Casey Lynch (writer),
Rebecca Swanner (writer),
David Yellen (photographer),
Josh Robertson (writer),
Jonah Bayer (writer),
Travis Shinn (photographer),
Jon Wiederhorn (writer),
Wes Frazer (photographer),
Jason Bergman (photographer),
Paul Harries (Courtesy WBR) (photographer),
Birte Filmer (photographer)
When Richmond, VA, post-thrash quintet Lamb of God started writing songs for their new album, Wrath (which debuted at number two on the Billboard album chart), they had just one major goal: to shave away some of the production frills that graced 2006’s slick yet still storming Sacrament in order to recapture the unrefined aggression that originally drove the band.
“We wanted to make a very heavy record that would drop everyone’s jaw, and we were totally united on that,” explains guitarist Mark Morton, the only tattoo-free band member.
Mission accomplished. In a sonic climate that values melodic choruses and breakdowns, Wrath is a primal and bludgeoning blow to the solar plexus. Songs like “Set to Fail” and “Fake Messiah” feature gnashing rhythms, squealing guitars, and roaring vocals, while slower tracks such as “Contractor,” with its stomping chant-along refrain of “Guaran-fuckin-teed, someone will bleed,” impacts like a fist through a plate glass window.
“What’s interesting is that the aggression this time didn’t come from disagreements or throwing bottles and pretty healthy and fun.”
That wasn’t always the case. Over their 19 years together, the members of Lamb of God have had their differences and come to blows on numerous occasions—the most public of which, a skirmish between vocalist Randy Blythe and Mor- ton, was captured on the 2005 DVD Killadelphia. Much of Blythe’s past belligerence stemmed from excessive drinking. Take the Sacrament sessions. “Dude, Randy was a mess,” drummer Chris Adler says. “He was late to the project, we had to hold his hand the whole time, and he didn’t fucking care. But for Wrath, Randy was in a much better place and more respectful of the whole process.”
While the music of Lamb of God has always been hostile, the members are much more lighthearted when they’re off the clock, as evidenced by some of the ink they’ve accrued over time. Guitarist Willie Adler has a plate of fried chicken, mashed potatoes, and cornbread on a red checkered tablecloth tattooed across his stomach.

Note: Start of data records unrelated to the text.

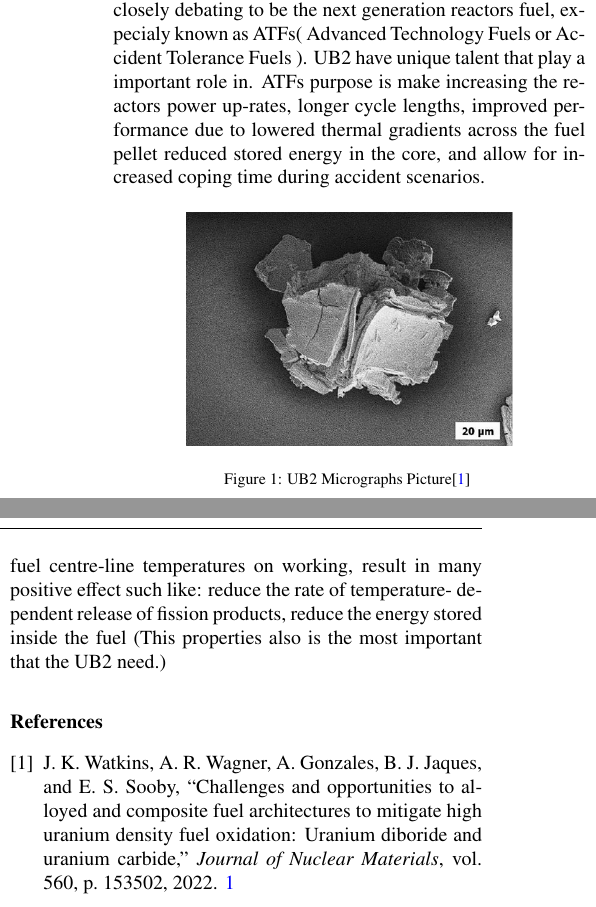
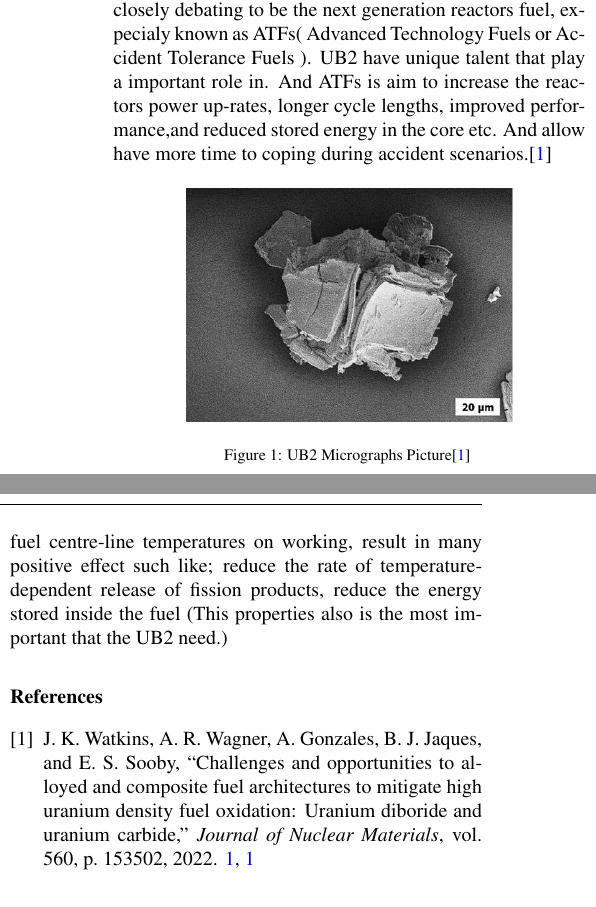
Before and after one commit to Rubin7599/Uranium_diboride_Latex, a LaTeX paper (report/main.tex): two parts of the columns of the page, joined at a grey line, cut so that both start at the same text. Compiled offline with pdfLaTeX.

Commit message:
added index

```diff
--- a/report/main.tex
+++ b/report/main.tex
@@ -11,6 +11,7 @@
     pdfpagemode=FullScreen,
     }
 \usepackage{color}
+\author{Jhih-Jia Hung}
 
 \begin{document}
 \begin{frontmatter}
@@ -26,13 +27,7 @@ ATF, Uranium diboride, GEN-IV reactors
 \end{frontmatter}
 
 \section{Introduction}
-Uranium diboride is potentially material which
-on closely debating to be the next generation reactors fuel, expecialy known as ATFs( Advanced Technology Fuels or Accident Tolerance Fuels ). UB2 have
-unique talent that play a important role in. ATFs purpose is make
-increasing the reactors power up-rates, longer cycle lengths, improved performance due to lowered
-thermal gradients across the fuel pellet reduced
-stored energy in the core, and allow for increased
-coping time during accident scenarios.
+Uranium diboride is potentially material which on closely debating to be the next generation reactors fuel, expecialy known as ATFs( Advanced Technology Fuels or Accident Tolerance Fuels ). UB2 have unique talent that play a important role in. And ATFs is aim to increase the reactors power up-rates, longer cycle lengths, improved performance,and reduced stored energy in the core etc. And allow have more time to coping during accident scenarios.\cite{watkins2022challenges}
 
 \begin{figure}[ht]
     \centering
@@ -41,14 +36,7 @@ coping time during accident scenarios.
 \end{figure}
 
 \section{Physical properties}
-In many candidate of ATFs material, the Uranium
-diboride has higher Uranium density than
-the others. Also, it has better thermal conductive that make itself have lower fuel centre-line
-temperatures on working, result in many positive
-effect such like: reduce the rate of temperature-
-dependent release of fission products, reduce the
-energy stored inside the fuel (This properties also
-is the most important that the UB2 need.)
+In many candidate of ATFs material, the Uranium diboride has higher Uranium density than the others. Also, it has better thermal conductive that make itself have lower fuel centre-line temperatures on working, result in many positive effect such like; reduce the rate of temperature-dependent release of fission products, reduce the energy stored inside the fuel (This properties also is the most important that the UB2 need.)
 
 \bibliographystyle{IEEEtran}
 \bibliography{sample}
```
Also changed, not shown: report/main.pdf.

Even Chris Adler’s tattoos from macabre ink inflictor Paul Booth are far from horrific. “We’re doing an ongoing thing based around wind, water, and fire,” the drummer says. “Every time I sit down, he draws a new thing. My arm is covered now, but every time we get together there seems to be a little something more he wants to do.”
So what’s Morton’s excuse for bare skin? “I’ve got nothing against tattoos, and I have a gorgeous wife that has full sleeves,” he explains. “But if I think about every tattoo I ever thought about getting, I would have some pretty awful, awful tattoos.”